- Exercise directions: For the entries below, work out how many lines include the string "starRating", then write only that number.

── Listed records ──

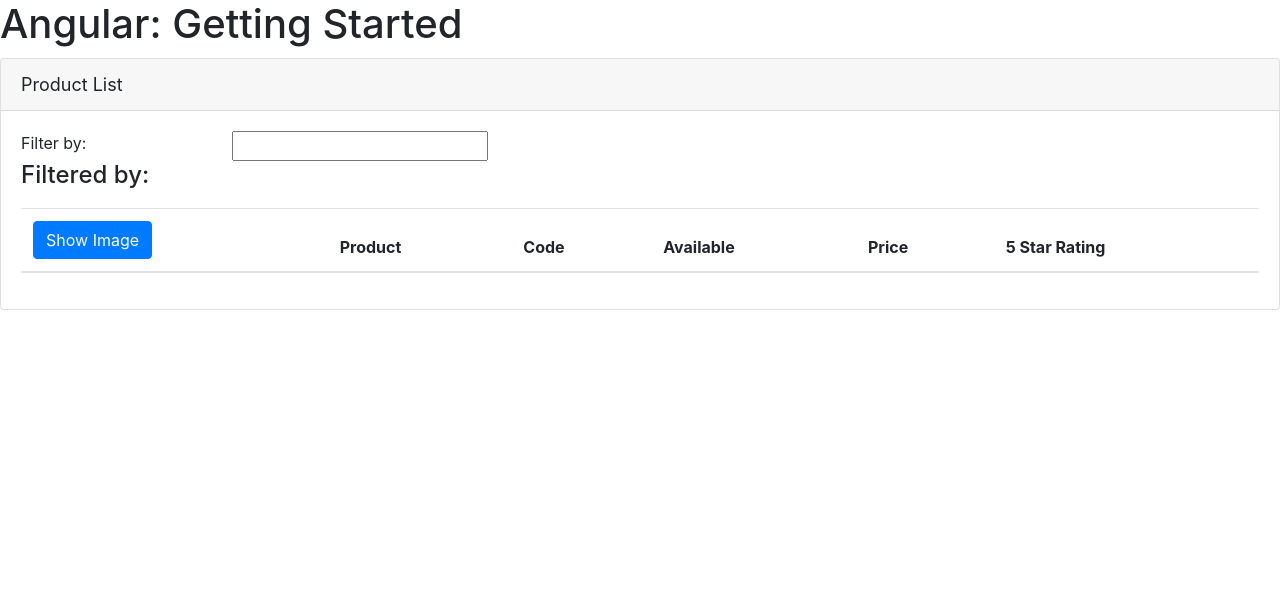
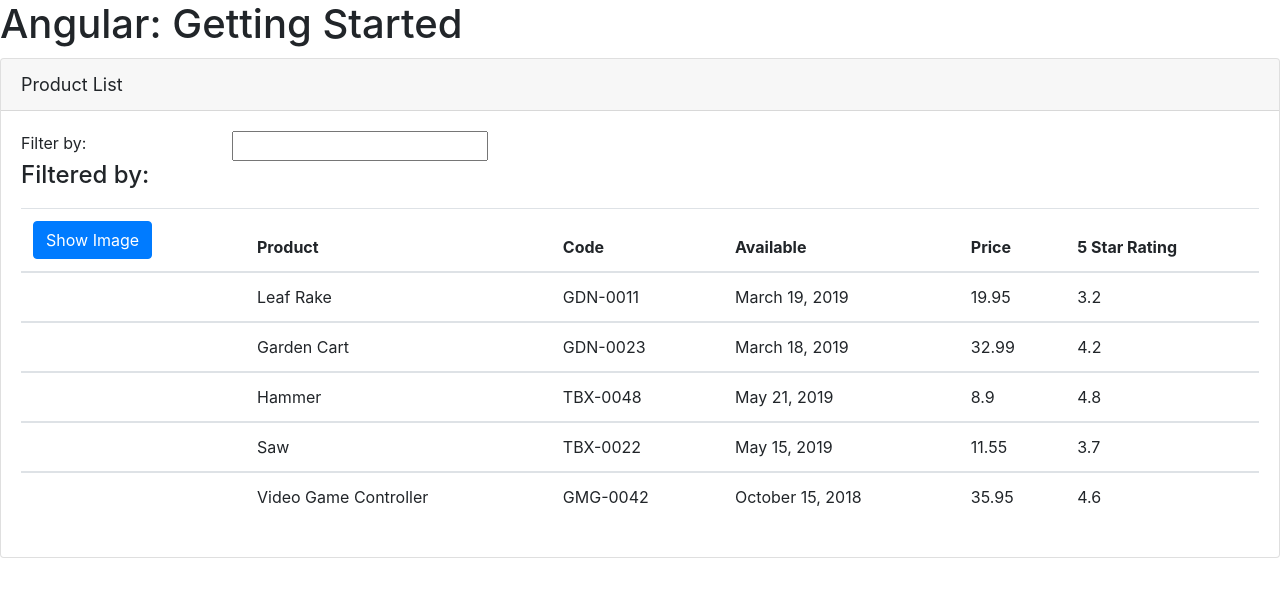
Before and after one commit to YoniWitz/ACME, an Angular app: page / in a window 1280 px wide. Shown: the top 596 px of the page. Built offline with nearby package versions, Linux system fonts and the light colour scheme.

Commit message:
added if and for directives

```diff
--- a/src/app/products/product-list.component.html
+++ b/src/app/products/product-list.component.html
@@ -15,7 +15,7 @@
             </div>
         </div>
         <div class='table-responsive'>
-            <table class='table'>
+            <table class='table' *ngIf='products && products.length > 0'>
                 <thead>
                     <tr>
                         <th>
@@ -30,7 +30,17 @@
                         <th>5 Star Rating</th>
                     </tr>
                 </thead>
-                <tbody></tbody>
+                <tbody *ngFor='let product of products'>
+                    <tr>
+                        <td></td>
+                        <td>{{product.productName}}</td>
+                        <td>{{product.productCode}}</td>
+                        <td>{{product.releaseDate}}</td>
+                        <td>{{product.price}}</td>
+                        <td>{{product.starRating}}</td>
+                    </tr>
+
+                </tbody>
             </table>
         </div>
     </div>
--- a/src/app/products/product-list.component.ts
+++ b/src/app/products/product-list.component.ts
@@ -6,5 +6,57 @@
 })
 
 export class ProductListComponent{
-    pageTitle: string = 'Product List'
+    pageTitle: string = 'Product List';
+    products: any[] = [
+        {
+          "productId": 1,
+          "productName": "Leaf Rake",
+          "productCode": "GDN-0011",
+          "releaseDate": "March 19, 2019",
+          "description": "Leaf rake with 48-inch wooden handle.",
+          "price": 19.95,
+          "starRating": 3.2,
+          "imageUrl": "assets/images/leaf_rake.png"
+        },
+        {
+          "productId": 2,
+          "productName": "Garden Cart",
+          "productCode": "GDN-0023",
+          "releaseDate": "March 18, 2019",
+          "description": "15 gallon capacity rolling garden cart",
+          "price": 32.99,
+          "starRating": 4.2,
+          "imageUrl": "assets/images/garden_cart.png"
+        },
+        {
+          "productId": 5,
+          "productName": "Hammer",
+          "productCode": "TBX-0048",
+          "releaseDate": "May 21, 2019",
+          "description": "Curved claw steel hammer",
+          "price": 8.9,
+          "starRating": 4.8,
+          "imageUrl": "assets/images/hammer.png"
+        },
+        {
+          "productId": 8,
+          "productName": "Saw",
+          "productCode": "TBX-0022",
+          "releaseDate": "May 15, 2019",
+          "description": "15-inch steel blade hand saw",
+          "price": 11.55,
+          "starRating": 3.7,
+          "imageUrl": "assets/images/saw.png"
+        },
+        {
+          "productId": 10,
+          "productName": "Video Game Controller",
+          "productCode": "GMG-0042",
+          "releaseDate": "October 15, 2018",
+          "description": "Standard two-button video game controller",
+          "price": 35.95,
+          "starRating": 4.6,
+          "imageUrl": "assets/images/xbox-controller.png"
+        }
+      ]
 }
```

───
── Listed records ──

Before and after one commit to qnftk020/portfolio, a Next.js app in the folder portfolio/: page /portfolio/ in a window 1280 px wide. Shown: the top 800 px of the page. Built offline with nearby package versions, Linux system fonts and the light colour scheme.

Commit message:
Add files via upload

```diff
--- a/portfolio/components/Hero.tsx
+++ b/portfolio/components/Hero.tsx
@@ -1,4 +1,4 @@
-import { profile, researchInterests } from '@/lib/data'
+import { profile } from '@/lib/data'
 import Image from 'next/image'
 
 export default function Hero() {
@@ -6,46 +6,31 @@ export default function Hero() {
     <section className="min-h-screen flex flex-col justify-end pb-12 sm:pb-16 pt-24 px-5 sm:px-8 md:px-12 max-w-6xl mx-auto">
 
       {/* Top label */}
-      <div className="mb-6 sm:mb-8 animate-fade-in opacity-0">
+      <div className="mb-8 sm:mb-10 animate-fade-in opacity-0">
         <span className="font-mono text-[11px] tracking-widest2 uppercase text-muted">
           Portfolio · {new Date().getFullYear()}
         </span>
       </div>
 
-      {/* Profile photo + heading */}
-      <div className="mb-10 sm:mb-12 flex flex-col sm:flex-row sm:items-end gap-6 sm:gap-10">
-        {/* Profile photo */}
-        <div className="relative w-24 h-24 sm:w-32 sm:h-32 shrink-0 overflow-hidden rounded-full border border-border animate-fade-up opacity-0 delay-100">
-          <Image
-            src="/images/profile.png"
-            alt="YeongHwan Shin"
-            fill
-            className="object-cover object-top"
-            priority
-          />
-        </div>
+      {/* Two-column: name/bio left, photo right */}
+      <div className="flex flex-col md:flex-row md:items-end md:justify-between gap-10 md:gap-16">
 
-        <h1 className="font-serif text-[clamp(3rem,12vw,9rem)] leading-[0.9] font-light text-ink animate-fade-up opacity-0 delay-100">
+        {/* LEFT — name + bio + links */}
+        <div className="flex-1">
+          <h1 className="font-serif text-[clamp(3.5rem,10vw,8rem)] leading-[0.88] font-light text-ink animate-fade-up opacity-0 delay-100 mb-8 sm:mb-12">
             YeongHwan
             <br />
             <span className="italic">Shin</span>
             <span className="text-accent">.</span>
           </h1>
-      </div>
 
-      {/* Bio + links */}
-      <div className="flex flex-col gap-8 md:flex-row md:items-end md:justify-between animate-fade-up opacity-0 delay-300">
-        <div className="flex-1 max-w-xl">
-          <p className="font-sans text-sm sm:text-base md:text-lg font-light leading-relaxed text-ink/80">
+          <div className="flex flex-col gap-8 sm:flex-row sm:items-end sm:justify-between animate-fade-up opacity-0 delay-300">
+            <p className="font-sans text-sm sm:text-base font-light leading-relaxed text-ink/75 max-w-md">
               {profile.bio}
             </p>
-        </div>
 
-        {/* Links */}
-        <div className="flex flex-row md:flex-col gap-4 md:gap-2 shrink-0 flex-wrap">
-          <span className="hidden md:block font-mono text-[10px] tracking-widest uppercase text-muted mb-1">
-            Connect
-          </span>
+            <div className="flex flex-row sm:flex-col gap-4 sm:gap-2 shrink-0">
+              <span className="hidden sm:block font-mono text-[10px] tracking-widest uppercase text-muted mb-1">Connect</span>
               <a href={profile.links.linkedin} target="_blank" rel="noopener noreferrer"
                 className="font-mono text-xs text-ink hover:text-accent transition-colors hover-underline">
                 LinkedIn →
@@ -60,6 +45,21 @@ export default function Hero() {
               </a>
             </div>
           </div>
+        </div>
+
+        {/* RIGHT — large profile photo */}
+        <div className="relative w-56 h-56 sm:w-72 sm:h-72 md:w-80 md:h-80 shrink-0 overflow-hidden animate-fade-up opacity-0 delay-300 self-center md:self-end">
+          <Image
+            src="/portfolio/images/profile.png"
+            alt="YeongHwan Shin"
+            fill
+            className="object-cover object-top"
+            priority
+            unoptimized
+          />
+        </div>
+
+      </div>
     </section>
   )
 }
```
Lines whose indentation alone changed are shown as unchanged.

───
── Listed records ──

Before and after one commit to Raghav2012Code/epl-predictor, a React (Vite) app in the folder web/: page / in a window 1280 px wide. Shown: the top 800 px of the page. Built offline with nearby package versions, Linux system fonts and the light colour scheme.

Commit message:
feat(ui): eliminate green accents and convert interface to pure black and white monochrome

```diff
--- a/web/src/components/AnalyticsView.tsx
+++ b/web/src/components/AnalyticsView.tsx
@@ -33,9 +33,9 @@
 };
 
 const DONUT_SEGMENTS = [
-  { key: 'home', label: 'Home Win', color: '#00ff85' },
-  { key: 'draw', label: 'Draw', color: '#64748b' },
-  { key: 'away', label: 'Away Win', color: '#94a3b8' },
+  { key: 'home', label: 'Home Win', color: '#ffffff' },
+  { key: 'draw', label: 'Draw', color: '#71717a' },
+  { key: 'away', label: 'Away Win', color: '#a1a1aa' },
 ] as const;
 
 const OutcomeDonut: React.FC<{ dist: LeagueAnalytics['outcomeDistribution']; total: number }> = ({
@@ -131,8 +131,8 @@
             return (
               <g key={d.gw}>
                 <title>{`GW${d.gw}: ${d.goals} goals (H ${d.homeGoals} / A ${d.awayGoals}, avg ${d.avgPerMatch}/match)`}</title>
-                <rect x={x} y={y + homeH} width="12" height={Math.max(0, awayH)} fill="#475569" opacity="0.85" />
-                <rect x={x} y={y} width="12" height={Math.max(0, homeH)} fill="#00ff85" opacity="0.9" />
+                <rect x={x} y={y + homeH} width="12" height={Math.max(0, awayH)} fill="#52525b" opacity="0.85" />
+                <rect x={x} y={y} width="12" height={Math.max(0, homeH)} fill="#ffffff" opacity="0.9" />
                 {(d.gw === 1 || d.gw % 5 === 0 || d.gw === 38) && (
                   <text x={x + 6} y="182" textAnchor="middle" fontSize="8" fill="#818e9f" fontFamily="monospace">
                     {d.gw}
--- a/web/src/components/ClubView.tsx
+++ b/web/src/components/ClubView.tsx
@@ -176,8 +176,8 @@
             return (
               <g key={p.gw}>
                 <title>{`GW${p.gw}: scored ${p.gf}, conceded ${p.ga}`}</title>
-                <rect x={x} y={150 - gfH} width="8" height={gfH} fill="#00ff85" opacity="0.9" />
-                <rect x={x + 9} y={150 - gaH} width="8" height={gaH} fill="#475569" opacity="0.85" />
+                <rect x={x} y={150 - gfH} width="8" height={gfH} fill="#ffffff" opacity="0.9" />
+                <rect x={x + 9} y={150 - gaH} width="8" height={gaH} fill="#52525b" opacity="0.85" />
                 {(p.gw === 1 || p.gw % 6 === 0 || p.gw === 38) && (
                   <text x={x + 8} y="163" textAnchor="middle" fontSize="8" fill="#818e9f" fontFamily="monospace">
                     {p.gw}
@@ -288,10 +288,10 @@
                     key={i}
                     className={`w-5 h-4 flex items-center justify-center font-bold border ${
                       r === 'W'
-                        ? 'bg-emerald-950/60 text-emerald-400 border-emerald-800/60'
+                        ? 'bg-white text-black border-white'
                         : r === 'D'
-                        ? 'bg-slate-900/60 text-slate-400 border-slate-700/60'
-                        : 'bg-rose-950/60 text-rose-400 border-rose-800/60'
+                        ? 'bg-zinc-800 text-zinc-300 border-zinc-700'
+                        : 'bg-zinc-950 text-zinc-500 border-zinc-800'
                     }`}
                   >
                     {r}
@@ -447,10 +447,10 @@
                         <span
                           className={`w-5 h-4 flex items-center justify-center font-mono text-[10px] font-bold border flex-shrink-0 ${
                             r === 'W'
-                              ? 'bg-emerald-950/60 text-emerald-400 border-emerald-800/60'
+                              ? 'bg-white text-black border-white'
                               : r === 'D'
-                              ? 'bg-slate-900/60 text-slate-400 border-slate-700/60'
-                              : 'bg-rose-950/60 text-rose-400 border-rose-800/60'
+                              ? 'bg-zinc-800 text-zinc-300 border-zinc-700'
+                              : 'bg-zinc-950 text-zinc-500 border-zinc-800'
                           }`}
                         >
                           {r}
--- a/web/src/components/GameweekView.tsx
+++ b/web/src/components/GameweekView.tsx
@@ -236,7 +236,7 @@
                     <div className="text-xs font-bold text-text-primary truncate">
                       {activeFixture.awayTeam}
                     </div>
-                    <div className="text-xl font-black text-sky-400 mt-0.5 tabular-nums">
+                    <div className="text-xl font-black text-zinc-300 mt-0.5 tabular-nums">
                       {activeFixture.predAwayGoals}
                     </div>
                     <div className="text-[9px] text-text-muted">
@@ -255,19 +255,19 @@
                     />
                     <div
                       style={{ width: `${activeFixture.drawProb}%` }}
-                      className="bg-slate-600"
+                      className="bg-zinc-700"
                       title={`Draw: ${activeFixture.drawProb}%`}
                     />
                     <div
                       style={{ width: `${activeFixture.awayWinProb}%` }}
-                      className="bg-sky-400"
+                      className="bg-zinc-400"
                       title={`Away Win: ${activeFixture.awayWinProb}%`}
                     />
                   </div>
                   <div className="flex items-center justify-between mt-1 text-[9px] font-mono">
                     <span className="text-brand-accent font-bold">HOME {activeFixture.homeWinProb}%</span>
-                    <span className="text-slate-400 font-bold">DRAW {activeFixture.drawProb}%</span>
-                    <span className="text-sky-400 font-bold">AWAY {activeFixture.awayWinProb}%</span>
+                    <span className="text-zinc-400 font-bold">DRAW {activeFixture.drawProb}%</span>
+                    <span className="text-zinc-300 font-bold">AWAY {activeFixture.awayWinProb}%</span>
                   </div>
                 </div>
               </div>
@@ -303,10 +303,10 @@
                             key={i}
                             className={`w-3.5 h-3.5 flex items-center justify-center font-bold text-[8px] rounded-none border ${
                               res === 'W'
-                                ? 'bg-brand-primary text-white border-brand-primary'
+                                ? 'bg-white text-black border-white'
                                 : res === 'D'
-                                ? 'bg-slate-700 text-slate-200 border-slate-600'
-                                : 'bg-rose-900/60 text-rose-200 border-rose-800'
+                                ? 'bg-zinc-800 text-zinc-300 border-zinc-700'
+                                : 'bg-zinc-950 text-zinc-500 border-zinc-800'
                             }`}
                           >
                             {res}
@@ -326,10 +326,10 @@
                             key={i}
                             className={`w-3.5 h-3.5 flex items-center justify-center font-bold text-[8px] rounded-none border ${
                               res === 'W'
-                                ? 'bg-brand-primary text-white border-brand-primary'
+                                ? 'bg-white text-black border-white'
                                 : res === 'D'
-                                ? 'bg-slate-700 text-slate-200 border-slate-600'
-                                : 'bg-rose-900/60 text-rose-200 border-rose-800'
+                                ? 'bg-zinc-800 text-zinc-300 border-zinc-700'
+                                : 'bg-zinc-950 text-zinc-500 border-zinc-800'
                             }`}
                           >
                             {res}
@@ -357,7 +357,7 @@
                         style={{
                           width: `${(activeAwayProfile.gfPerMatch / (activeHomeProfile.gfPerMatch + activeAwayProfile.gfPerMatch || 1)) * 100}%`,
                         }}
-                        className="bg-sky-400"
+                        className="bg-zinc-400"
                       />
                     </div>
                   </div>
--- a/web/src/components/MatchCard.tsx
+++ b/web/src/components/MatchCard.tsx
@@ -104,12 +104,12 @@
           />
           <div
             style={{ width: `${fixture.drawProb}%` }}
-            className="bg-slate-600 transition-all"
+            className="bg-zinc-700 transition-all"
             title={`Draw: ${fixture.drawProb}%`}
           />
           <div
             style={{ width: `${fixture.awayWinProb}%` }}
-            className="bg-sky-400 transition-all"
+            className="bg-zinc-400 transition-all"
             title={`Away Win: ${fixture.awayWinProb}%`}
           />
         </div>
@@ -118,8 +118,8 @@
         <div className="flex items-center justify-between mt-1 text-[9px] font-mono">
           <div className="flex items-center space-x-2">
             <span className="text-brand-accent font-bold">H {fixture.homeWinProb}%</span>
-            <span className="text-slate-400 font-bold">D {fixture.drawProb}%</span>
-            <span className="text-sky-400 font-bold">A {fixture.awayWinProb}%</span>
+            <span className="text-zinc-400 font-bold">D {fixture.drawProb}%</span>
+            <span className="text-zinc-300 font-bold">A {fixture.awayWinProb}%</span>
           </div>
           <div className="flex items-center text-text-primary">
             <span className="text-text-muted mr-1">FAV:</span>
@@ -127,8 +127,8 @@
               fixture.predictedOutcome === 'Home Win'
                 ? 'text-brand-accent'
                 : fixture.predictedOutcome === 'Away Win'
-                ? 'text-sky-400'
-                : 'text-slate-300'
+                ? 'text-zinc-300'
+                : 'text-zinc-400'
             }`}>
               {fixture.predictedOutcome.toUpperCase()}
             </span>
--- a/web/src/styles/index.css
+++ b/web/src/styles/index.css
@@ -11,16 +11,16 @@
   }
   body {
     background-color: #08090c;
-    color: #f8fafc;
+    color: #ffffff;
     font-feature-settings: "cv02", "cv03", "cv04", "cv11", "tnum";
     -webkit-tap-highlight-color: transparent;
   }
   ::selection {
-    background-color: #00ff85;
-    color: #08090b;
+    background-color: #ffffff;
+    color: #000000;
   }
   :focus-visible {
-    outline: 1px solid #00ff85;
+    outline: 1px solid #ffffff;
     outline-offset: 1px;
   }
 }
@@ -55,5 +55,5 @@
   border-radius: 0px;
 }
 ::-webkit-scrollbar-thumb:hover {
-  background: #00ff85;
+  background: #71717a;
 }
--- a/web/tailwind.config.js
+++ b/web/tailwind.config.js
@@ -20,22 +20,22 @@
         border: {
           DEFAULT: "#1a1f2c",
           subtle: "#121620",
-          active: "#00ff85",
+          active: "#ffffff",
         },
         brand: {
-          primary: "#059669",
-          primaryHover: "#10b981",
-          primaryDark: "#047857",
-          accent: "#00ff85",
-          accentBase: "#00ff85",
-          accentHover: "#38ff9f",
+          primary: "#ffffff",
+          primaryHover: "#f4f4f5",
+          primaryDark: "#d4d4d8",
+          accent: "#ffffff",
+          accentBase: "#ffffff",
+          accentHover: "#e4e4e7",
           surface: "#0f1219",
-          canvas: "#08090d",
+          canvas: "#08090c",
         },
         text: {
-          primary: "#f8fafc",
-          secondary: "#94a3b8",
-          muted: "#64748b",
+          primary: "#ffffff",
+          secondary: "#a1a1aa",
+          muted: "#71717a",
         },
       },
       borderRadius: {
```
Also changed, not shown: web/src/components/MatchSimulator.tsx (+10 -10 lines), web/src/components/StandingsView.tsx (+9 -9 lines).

───

- Exercise answer: 6